Valley Weekend : ROCKTALK : Another Pretty Fab Four Pays Tribute to Beatles : Veterans of tours with major rock acts aim to perform up to 50 selections on Tuesday nights in Calabasas.


With the release Tuesday of their first “new” song in 25 years, the Beatles are contemporary, again. And a group of music pros with extensive recording and touring backgrounds are presenting an all-Beatles show Tuesday nights at Pelican’s Retreat in Calabasas.

Brett Tuggle, Rocket Ritchotte, Ron Wikso and James Hunting collectively or individually have performed and toured with major rock acts such as David Lee Roth, Mick Fleetwood, Jimmy Page, Foreigner, Rick Springfield and Steppenwolf.

Calling themselves the Four Lads From the Valley, these musical hired guns will perform Beatles tunes sans mop top haircuts and collarless jackets, concentrating solely on the music. They’ll perform 40 to 50 selections from the Beatles’ complete catalogue, from “Please Please Me” (1962) to “Let It Be” (1970).

“Everybody seems to know these songs,” says Tuggle. “We know the stuff so well and we like them so much. We’re having a lot of fun with it.”


Although an all-Beatles show is a wise decision commercially right now, it’s not all business for Tuggle.

“They were the biggest musical influence on me,” he says. “They took us on an adventure with every album. They wrote over 200 songs and they changed the way pop music was recorded.”

The Four Lads from the Valley start at 9:30 p.m. Tuesdays, $3 cover. Pelican’s Retreat, 24454 Calabasas Road, Calabasas, (818) 222-1155.


Roomful o’ Blues: Maybe you’ve lost your job and you’re two months behind in your child support payments. Or maybe your Rolex is just running fast. Whatever the reason, you don’t have to just sit there alone in your room, come hear the music play. Maybe something to fit your mood? Maybe the Thursday night Blues Jam at the Classroom in Northridge? Whether you just want to listen and cry in your beer, or cut loose with the guys, blues man Tim Casey, who runs the show, says to arrive early because after 10 p.m. the place gets pretty crowded.

Crowded, that is, with listeners and some prominent blues players, including Coco Montoya, Joe Houston, Louisiana Guitar Red, Harmonica Fats, 10-year-old Brody Buster, Lee Oskar, Blind Joe Hill and Smokey Wilson.

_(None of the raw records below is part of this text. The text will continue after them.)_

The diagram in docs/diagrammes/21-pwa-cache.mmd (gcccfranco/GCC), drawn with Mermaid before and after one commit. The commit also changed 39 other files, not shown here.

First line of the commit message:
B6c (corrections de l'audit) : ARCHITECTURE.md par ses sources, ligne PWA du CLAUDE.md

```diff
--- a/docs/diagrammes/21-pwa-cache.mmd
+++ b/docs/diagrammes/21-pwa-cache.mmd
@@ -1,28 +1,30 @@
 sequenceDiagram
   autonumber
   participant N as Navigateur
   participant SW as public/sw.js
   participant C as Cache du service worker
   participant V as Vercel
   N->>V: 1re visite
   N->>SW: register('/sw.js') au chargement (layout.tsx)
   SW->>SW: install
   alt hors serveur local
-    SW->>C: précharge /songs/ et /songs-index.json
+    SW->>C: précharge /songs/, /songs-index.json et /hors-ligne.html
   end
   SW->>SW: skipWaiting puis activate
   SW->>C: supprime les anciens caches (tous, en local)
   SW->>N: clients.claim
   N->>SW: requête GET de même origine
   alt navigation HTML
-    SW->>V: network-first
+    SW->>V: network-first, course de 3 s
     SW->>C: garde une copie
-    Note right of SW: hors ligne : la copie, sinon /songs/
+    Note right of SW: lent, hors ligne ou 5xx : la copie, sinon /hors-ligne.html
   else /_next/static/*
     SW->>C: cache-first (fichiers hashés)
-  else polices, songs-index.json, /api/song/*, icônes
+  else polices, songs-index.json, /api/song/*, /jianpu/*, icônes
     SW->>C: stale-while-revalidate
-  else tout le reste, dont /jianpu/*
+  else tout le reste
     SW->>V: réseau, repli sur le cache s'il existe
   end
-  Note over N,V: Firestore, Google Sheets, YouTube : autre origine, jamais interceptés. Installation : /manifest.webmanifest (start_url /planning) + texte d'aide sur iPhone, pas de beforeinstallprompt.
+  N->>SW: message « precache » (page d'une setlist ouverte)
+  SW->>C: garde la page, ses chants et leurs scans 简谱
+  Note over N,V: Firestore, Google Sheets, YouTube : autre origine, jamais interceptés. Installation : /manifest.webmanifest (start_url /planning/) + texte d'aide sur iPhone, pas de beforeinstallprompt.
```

Casey, who performs regularly at the Classroom with his band, the Bluescats, started the blues jam about 3 1/2 years ago. Casey has been a musician for 25 years and has played all types of music, but it’s the blues he loves.

“It’s the most emotionally charged music,” Casey says. “I feel best when I play the blues.”

If you want to play or sing at the jam, don’t be intimidated. A faint heart ne’er won fair lady, or for that matter, a blues mama. Sign-ups start at 8:30 p.m. The music starts at 9 p.m. No cover, but a two-drink minimum. The Classroom, 8333 Tampa Ave., Northridge, (818) 885-0250.


Sensible Songs: David Fortin and Bruce Gaims don’t want to be pigeonholed.

They obliquely describe their collaboration, Spyder Blue, as a country-swing-rhythm & blues duo.

“We don’t want to limit ourselves by writing a certain type of song,” Fortin says. “But hopefully we have a unifying sensibility no matter what we play, so that people [when they hear us] will say, ‘That’s Spyder Blue.’ ”


The duo has been performing their original material on the local club and coffeehouse circuit for the last seven years. A new cassette album that was recorded live at a local club is due out in January. It’s titled “You Should Have Seen Us--Live at the Iguana.”

At 9 p.m. on Friday, they bring their songs and sensibility to Common Grounds, 9250 Reseda Blvd., Northridge. $2.50 minimum. (818) 882-3666.


Not of This Earth: The band Life on Mars debuted at Club Dump at the Blue Saloon earlier this month.

The trio, which consists of guitarist Shane Stewart, drummer Sandy Chila and bassist Regis McNicholas, has been together since June, but two of the three are L.A. music scene veterans.

Stewart formerly performed with the local band Shane, and Chila with the group Loaded, while McNicholas is a recent arrival from Maine, famous for Edmund Muskie and countless lobsters. Stewart says the band’s influences range from David Bowie to Soundgarden.

Life on Mars is back at 11 p.m. Saturday at the Blue Saloon, 4657 Lankershim Blvd., North Hollywood, $5 cover. (818) 766-4644.